 I must always visit the magical fairyland of the Biltmore,


where even the insects pose.


Then on we drove to Atlanta where the purple and red and pink and white crepe myrtle blooms all summer,


 strange things happen to flora at the  Botanical Gardens,


and a Colorado Springs artist Dale Chihuly contributes his glass sculpture to the fountain (he has no idea we snuck in as well). At least Richard says it's Dale's work.  If I've led you on, I apologize!




We finished with a sobering time at the Martin Luther King exhibit.  This is where he was born. Don't miss the Ebenezer Baptist Church and the history center just across the street.
I've heard that a picture is worth 1000 words...much easier on the eye than multitudinous print, I think.  Enjoy, yuall!

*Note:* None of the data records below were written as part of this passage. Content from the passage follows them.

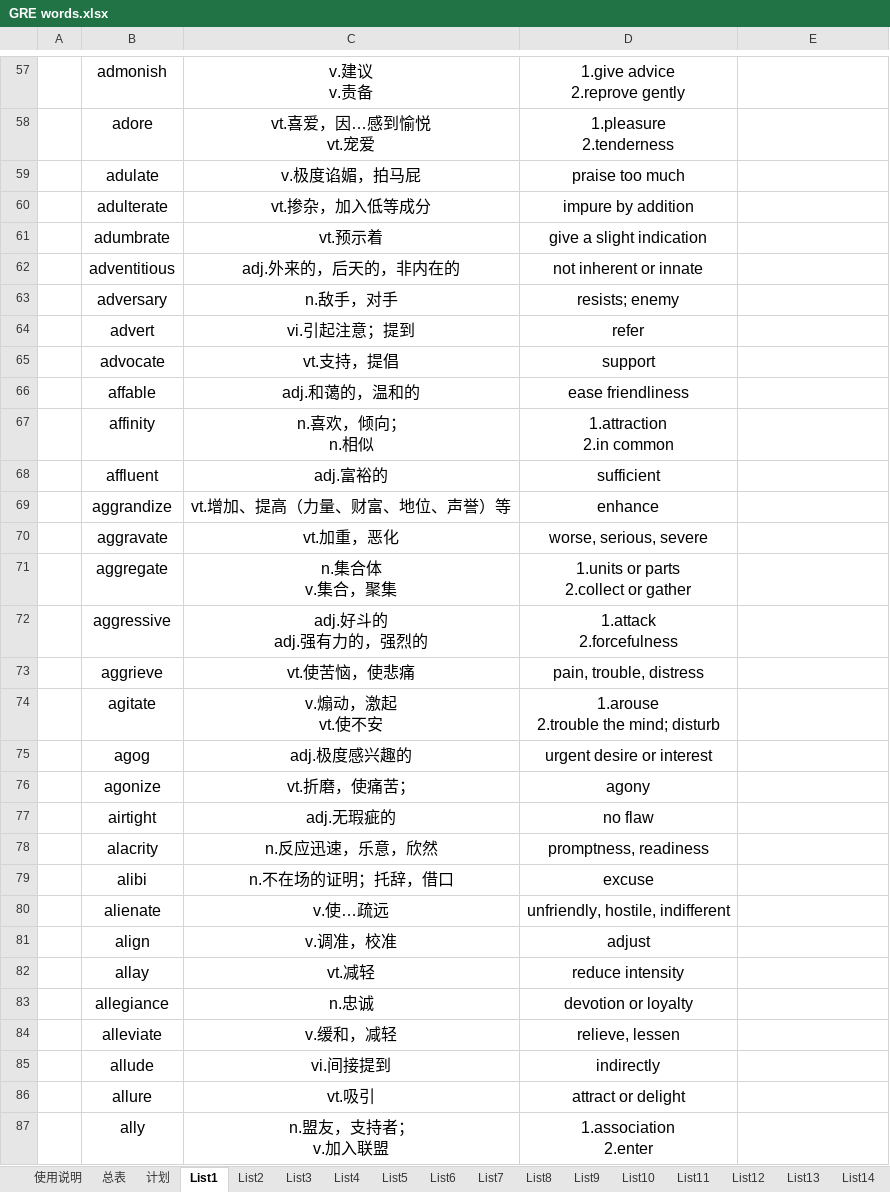
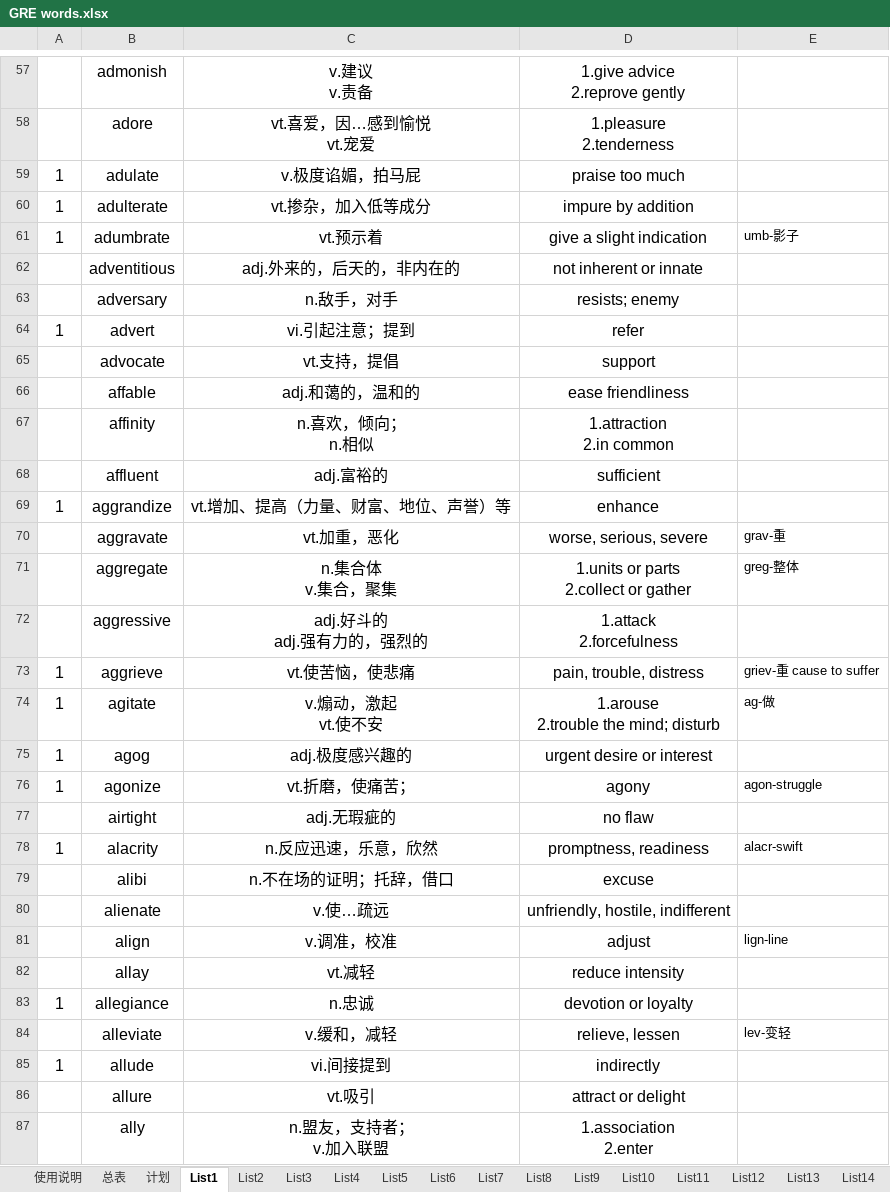
Before and after one commit to CodeYaCode/TOEFL, an Excel workbook: GRE words.xlsx, sheet List1, drawn as a sheet; only a part is shown, gaps mark what is left out; values as stored, in another font and other column widths than the file's, no borders; the diff covers the shown part only; the diff names each change by its address in the sheet, - before the commit and + after, or states it on an @@ line.

Commit message:
day 0.5

```diff
--- a/GRE words.xlsx (sheet List1)
+++ b/GRE words.xlsx (sheet List1)
-A59:A61: (empty)
+A59:A61: 1
-E61: (empty)
+E61: umb-影子
-A64: (empty)
+A64: 1
-A69: (empty)
+A69: 1
-E70: (empty)
+E70: grav-重
-E71: (empty)
+E71: greg-整体
-A73:A76: (empty)
+A73:A76: 1
-E73: (empty)
+E73: griev-重 cause to suffer
-E74: (empty)
+E74: ag-做
-E76: (empty)
+E76: agon-struggle
-A78: (empty)
+A78: 1
-E78: (empty)
+E78: alacr-swift
-E81: (empty)
+E81: lign-line
-A83: (empty)
+A83: 1
-E84: (empty)
+E84: lev-变轻
-A85: (empty)
+A85: 1
```
Also changed, not shown: 24 edited cells elsewhere in this sheet.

Wednesday, July 16, 2014

Thru-Hiking





Not 'through hiking' (words I will be happy to hear), but that won't be for another two plus weeks.  My former marathon-national-champion-son is now a hiker encountering weather he never planned on for the middle of July...monsoon season in the Rockies arrived early this year.  Sunshine gone by noon, dark billowing clouds heavy with moisture, lightning, rain, hail and cold have plagued him the last week.  River crossings through fast rushing water, yet scenery so breathtaking even non-believing mortals would be given pause.  The San Juan's loom ahead and more tales to be told next week.  I can't wait!   Psalm 148:7-10 This post from Judy again.

Wednesday, July 9, 2014

Scott's Peregrination


After 7 days and over 120 miles, who looks the worse for wear?  My son's trip over the Colorado Trail is killing me!  

We met him Sunday morning in Copper Mountain and drove to nearby Frisco so he could have a good night's sleep on a real mattress and re-supply food and whatever else necessary for this long 500 mile journey in the Rocky Mountains.  He was exhausted and dehydrated, but gratified.  After a well deserved breakfast of eggs, sausage, challah french toast and cups and cups of hot coffee on the Bread and Salt patio, we found a darling bed and breakfast hotel dating from 1885 and moved into a small but cozy old fashioned room, decorated in flowered and striped wallpaper, antique furniture and old quilts.  He told us stories of thunderstorms, wind and lightning.  Mosquitoes, deer, elk and big horn sheep.  He slept the afternoon away, regaining strength for the next three-quarters of his expedition.  Monday morning after another hearty breakfast, we bid him God-speed until we meet him in another 8 or 9 days. 

I'm a mother...I cried again as he walked up the trail and out of sight.  I'll keep you posted.

       Judy